WASHINGTON, D.C. — Texas abortion providers urged the Supreme Court Sept. 23 to once again, and quickly, review their challenge to the state law banning most abortions after six weeks of pregnancy.
The group asked the court to essentially fast-track a decision on this without waiting for the federal appeals court to rule on it in December.
In their brief, the abortion providers and supporting organizations asked the nation’s high court to grant a petition for a “certiorari before judgment” — a rare procedure where the court speeds up its review of the decision of a U.S. District Court prior to a decision made by the federal appellate court.
The decision on the state’s abortion ban is currently pending before the 5th U.S. Circuit Court of Appeals, based in New Orleans.
“Texas is in crisis,” said the group seeking quick action from the Supreme Court. The group includes Planned Parenthood, the American Civil Liberties Union, the Center for Reproductive Rights and a Texas abortion clinic. They said an “intervention by the Supreme Court is urgently needed, because despite the great harm the ban is causing.”
Their request came three weeks after the Supreme Court’s 5-4 decision declining to block the Texas law from going into effect, which sent it back to the lower courts.
In their Sept. 23 brief, the abortion providers said abortion clinics in Texas have stopped performing abortions causing some women to travel to clinics in other states. If the law stays in place, they warned that other states will enact similar laws.
“The gravity of the circumstances and the paramount importance of the question presented warrant this court’s intervention” they said.
John Seago, legislative director for the Texas Right to Life, said the filing did not seem to be a reasonable legal tactic and was more of a “last-minute Hail Mary.”
“This is just another development in the abortion industry’s desperate actions to try to stop this bill from saving lives,” Seago told the Texas Tribune.
After the court’s Sept. 1 decision, which allowed the law to take effect, the Texas Catholic Conference, said this was the first time since Roe v. Wade that the nation’s high court “has allowed a pro-life law to remain while litigation proceeds in lower courts.”
President Joe Biden criticized the court’s ruling and said in a Sept. 2 statement that his administration will look to launch a “whole-of-government effort” to respond to it and to see “what steps the federal government can take to ensure that women in Texas have access to safe and legal abortions as protected by Roe.”
On Sept. 9, the Justice Department sued Texas over the new abortion law, saying it was unconstitutional.
In the Supreme Court’s early September decision, Chief Justice John Roberts joined Justices Sonia Sotomayor, Elena Kagan and Stephen Breyer in dissenting votes and each of them wrote separate statements expressing their disagreement with the majority.
A key part of the law that the dissenting justices took issue with is its emphasis on private citizens bringing civil lawsuits in state court against anyone, other than the patient, involved in an abortion, including the driver.
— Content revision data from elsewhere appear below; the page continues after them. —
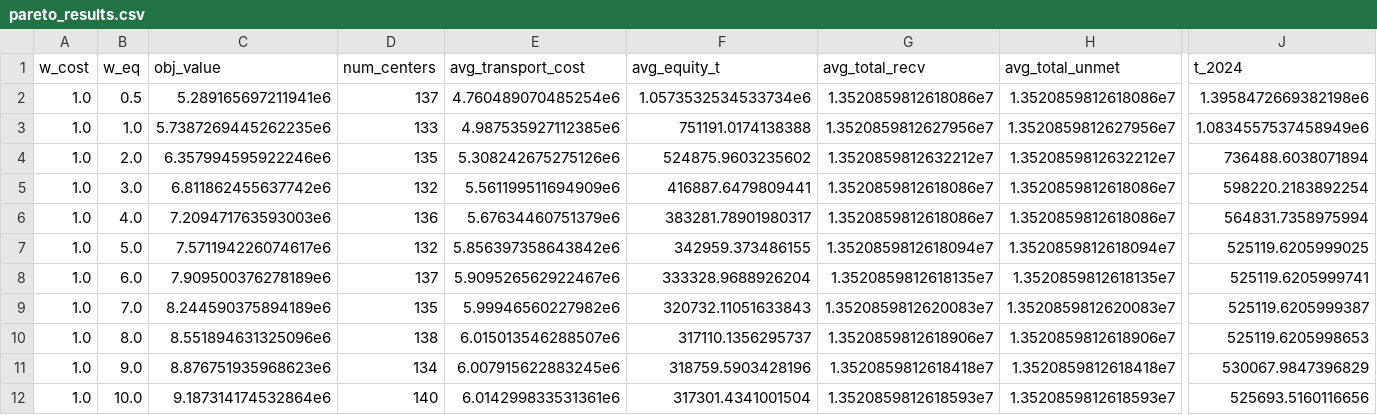
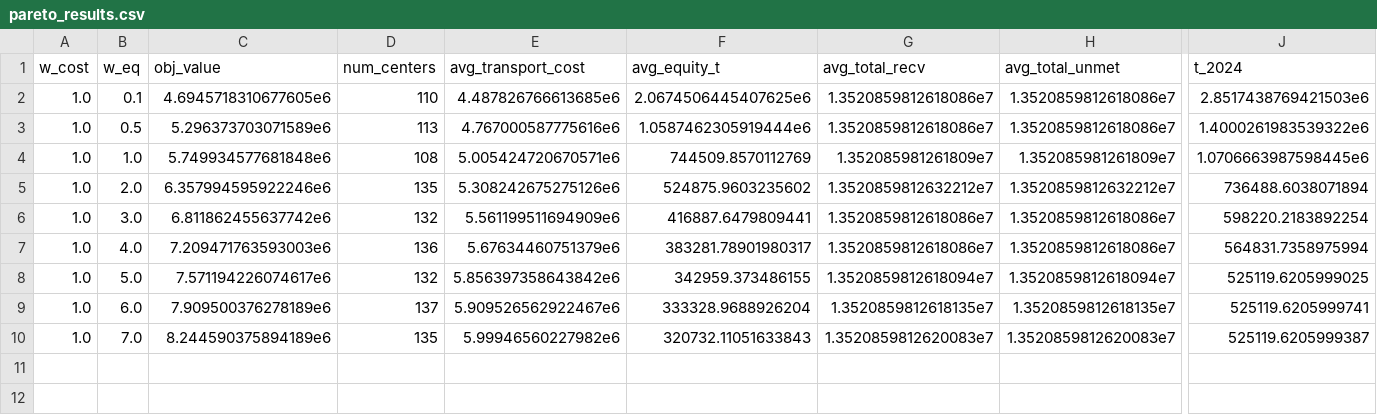
Before and after one commit to lauren-montigue/Optimizing-Food-Waste-Distribution-NY, a CSV file: notebooks/viz_data/pareto_results.csv, drawn as a sheet; only a part is shown, gaps mark what is left out; removed rows and columns are numbered as before the commit, all else as after; rows hold the shown columns only; the diff covers the shown part only; the diff names each change by its address in the sheet, - before the commit and + after, or states it on an @@ line.

```diff
--- a/notebooks/viz_data/pareto_results.csv
+++ b/notebooks/viz_data/pareto_results.csv
+row 2: 1.0 | 0.1 | 4.6945718310677605e6 | 110 | 4.487826766613685e6 | 2.0674506445407625e6 | 1.3520859812618086e7 | 1.3520859812618086e7 | 2.8517438769421503e6
-C3 (obj_value): 5.289165697211941e6
+C3 (obj_value): 5.296373703071589e6
-D3 (num_centers): 137
+D3 (num_centers): 113
-E3 (avg_transport_cost): 4.760489070485254e6
+E3 (avg_transport_cost): 4.767000587775616e6
-F3 (avg_equity_t): 1.0573532534533734e6
+F3 (avg_equity_t): 1.0587462305919444e6
-J3 (t_2024): 1.3958472669382198e6
+J3 (t_2024): 1.4000261983539322e6
-C4 (obj_value): 5.7387269445262235e6
+C4 (obj_value): 5.749934577681848e6
-D4 (num_centers): 133
+D4 (num_centers): 108
-E4 (avg_transport_cost): 4.987535927112385e6
+E4 (avg_transport_cost): 5.005424720670571e6
-F4 (avg_equity_t): 751191.0174138388
+F4 (avg_equity_t): 744509.8570112769
-G4 (avg_total_recv): 1.3520859812627956e7
+G4 (avg_total_recv): 1.352085981261809e7
-H4 (avg_total_unmet): 1.3520859812627956e7
+H4 (avg_total_unmet): 1.352085981261809e7
-J4 (t_2024): 1.0834557537458949e6
+J4 (t_2024): 1.0706663987598445e6
-row 10: 1.0 | 8.0 | 8.551894631325096e6 | 138 | 6.015013546288507e6 | 317110.1356295737 | 1.3520859812618906e7 | 1.3520859812618906e7 | 525119.6205998653
-row 11: 1.0 | 9.0 | 8.876751935968623e6 | 134 | 6.007915622883245e6 | 318759.5903428196 | 1.3520859812618418e7 | 1.3520859812618418e7 | 530067.9847396829
-row 12: 1.0 | 10.0 | 9.187314174532864e6 | 140 | 6.014299833531361e6 | 317301.4341001504 | 1.3520859812618593e7 | 1.3520859812618593e7 | 525693.5160116656
```
Also changed, not shown: 1 edited cell elsewhere in this file, notebooks/viz_data/allocations_2023.csv, notebooks/viz_data/allocations_2024.csv, 18 other files.
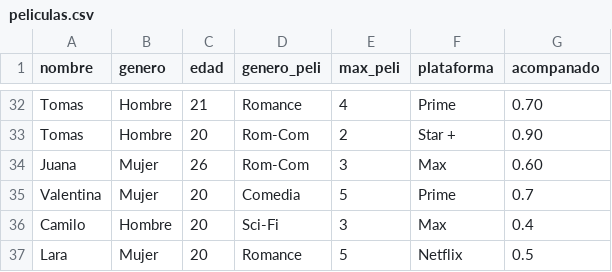
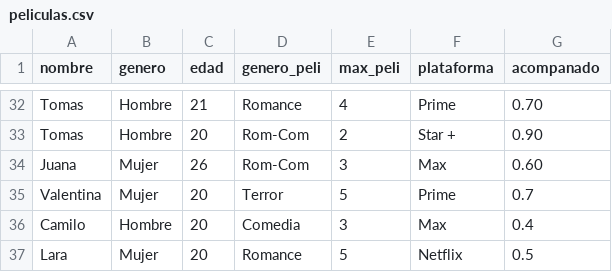
Before and after one commit to larabarijhoff/vd_cinemacorn, a CSV file: public/data/peliculas.csv, drawn as a sheet; only a part is shown, gaps mark what is left out.

Commit message:
cambios csv

```diff
--- a/public/data/peliculas.csv
+++ b/public/data/peliculas.csv
@@ -34,4 +34,4 @@ Tomas,Hombre,20,Rom-Com,2,Star +,0.90
 Juana,Mujer,26,Rom-Com,3,Max,0.60
-Valentina,Mujer,20,Comedia,5,Prime,0.7
-Camilo,Hombre,20,Sci-Fi,3,Max,0.4
+Valentina,Mujer,20,Terror,5,Prime,0.7
+Camilo,Hombre,20,Comedia,3,Max,0.4
 Lara,Mujer,20,Romance,5,Netflix,0.5
```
As further incentive, the state law says anyone who successfully sues another person could be entitled to $10,000.
Kagan called the Texas law “patently unconstitutional,” for its emphasis on encouraging “private parties to carry out unconstitutional restrictions on the state’s behalf.”
The state’s law — signed by Republican Gov. Greg Abbott in May — is one of the strictest abortion measures in the country, banning abortions after a fetal heartbeat is detectable. The law has an exception for medical emergencies but not for rape or incest.
In a Sept. 3 statement, the Texas bishops said: “We celebrate every life saved by this legislation. Opponents of the law argue the term ‘heartbeat’ is misleading. They call it ’embryonic cardiac activity’ or worse, ‘electrically induced flickering of embryonic tissue.’ These attempts to dehumanize the unborn are disturbing.”
The Supreme Court has consistently ruled that states cannot restrict abortion before the 24-week mark. On Dec. 1, the court is scheduled to hear oral arguments about Mississippi’s abortion ban after 15 weeks of pregnancy.